or $e^{\frac{-2r}{a}} = 0$ therefore r =$\ln(0) = \infty$
as r $\to \infty f(r) \to 0$

If we now differentiate the function we will be able to find its turning points

$\frac{d}{dr} Nr^2e^{-\frac{2r}{a}}$= $2Nr(1 - \frac{r}{a})e^{\frac{-2r}{a}}$

When $\frac{d}{dr}$ = 0 we find r =0, r= a and r = $\infty$

If we now differentiate once more to determine the nature of each of the turning points we find that:

$\frac{d^2f}{dr^2}= \frac{d}{dr}2Nr(1 - \frac{r}{a})e^{\frac{-2r}{a}}$
=$2(1-\frac{r}{a} + )(2r)(\frac{-1}{a}))Ne^{\frac{-2r}{a}} + (\frac{-2}{a}(2r)(1 - \frac{r}{a})Ne^{\frac{-2r}{a}}$

at r = 0 $\frac{d^2f}{dr^2}=2N$ which is greater than 0, therefore r = 0 is a minimum

at r = $\infty$ $\frac{d^2f}{dr^2}= 0$

at r = a $\frac{d^2f}{dr^2}=-2Ne^{-2}$ which is less than 0, therefore r = a is a maximum.

From the above information we can deduce the general shape of f(r) as shown below.
(Note: The graph below has been plotted assuming all constants equal 1 )

2. Potential energy for the vibrational modes of ammonium

$$V(x)=\frac{1}{2}kx^2+be^{-ax^2}$$

When x is very small $v(x) \approx be^{-ax^2}$
and when x is large $e^{-ac^2} \to 0$, v(x) $\approx \frac{1}{2}kx^2$

when x = 0, v(0) = b
by inspection it can be deduced that v(x) can never reach 0 as $be^{-ax^2}$ is always greater than 0 and $\frac{1}{2}kx^2$ is greater than 0 at all x except x=0, but at this point $be^{-ax^2}$= b

as x $\to \infty$ v(x) $\to \frac{1}{2}kx^2 \to \infty$

If we now differentiate the function we will be able to determine its turning points.

$\frac{dv}{dx} = xk - 2abxe^{-ax^2} = x(k-2abe^{-ax^2})$

when $\frac{dv}{dx}$ = 0 we find x = 0 and
$(k-2abe^{-ax^2}) =0$
therefore x = $\sqrt(\frac{-1}{a}\ln(\frac{k}{2ab})$

If we now differentiate once more to determine the nature of each of the turning points we find that:

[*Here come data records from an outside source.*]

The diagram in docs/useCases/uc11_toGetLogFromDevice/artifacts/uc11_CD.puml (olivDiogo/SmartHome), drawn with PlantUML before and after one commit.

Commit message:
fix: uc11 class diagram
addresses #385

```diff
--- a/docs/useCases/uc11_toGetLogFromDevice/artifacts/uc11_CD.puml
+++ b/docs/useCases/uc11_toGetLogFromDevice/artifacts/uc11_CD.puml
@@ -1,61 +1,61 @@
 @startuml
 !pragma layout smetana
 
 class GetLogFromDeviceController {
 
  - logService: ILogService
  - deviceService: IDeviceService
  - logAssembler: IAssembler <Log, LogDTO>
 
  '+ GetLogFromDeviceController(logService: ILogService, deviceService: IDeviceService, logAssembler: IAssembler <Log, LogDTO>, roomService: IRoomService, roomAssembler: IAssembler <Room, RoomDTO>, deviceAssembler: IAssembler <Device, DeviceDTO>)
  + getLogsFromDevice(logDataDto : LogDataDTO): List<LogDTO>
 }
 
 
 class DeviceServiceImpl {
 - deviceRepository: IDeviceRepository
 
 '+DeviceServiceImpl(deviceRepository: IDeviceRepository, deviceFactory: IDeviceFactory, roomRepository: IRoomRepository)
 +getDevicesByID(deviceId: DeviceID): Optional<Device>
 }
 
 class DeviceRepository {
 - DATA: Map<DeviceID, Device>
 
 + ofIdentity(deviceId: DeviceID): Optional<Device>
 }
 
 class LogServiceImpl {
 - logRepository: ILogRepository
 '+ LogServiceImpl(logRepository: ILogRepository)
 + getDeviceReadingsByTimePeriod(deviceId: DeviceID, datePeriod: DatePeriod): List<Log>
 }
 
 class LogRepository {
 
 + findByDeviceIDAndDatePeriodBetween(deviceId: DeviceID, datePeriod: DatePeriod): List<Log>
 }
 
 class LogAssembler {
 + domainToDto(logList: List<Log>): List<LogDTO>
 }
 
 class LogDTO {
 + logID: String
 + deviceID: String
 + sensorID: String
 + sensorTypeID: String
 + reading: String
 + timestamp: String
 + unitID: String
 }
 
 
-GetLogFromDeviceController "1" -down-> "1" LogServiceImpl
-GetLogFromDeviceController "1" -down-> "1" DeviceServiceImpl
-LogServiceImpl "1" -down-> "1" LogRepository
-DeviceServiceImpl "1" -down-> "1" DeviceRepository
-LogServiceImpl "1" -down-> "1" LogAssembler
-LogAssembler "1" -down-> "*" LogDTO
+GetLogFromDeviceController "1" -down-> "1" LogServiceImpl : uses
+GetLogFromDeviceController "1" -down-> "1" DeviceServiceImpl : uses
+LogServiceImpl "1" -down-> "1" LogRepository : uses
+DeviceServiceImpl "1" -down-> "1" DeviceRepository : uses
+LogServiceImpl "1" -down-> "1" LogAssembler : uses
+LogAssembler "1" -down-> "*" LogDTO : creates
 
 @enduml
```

$\frac{d^2v}{dx^2}= k - 2abe^{-ax^2} + 4a^2bx^2e^{-ax^2}$

at x = 0, $\frac{d^2v}{dx^2}= k- 2ab$ , the nature of this turning point will therefore depend on the relative magnitudes of the constants a,b and k. If k is greater than 2ab, x=0 will be a minimum but if 2ab is greater than k it will be a minimum.

at x=$\sqrt(\frac{-1}{a}\ln(\frac{k}{2ab})$ we should expect a minimum (or possibly a point of inflexion) as a consequence of the fact that as there are only two turning points and as x $\to \infty$ $v(x) \to \infty$(it therefore cannot be a maximum).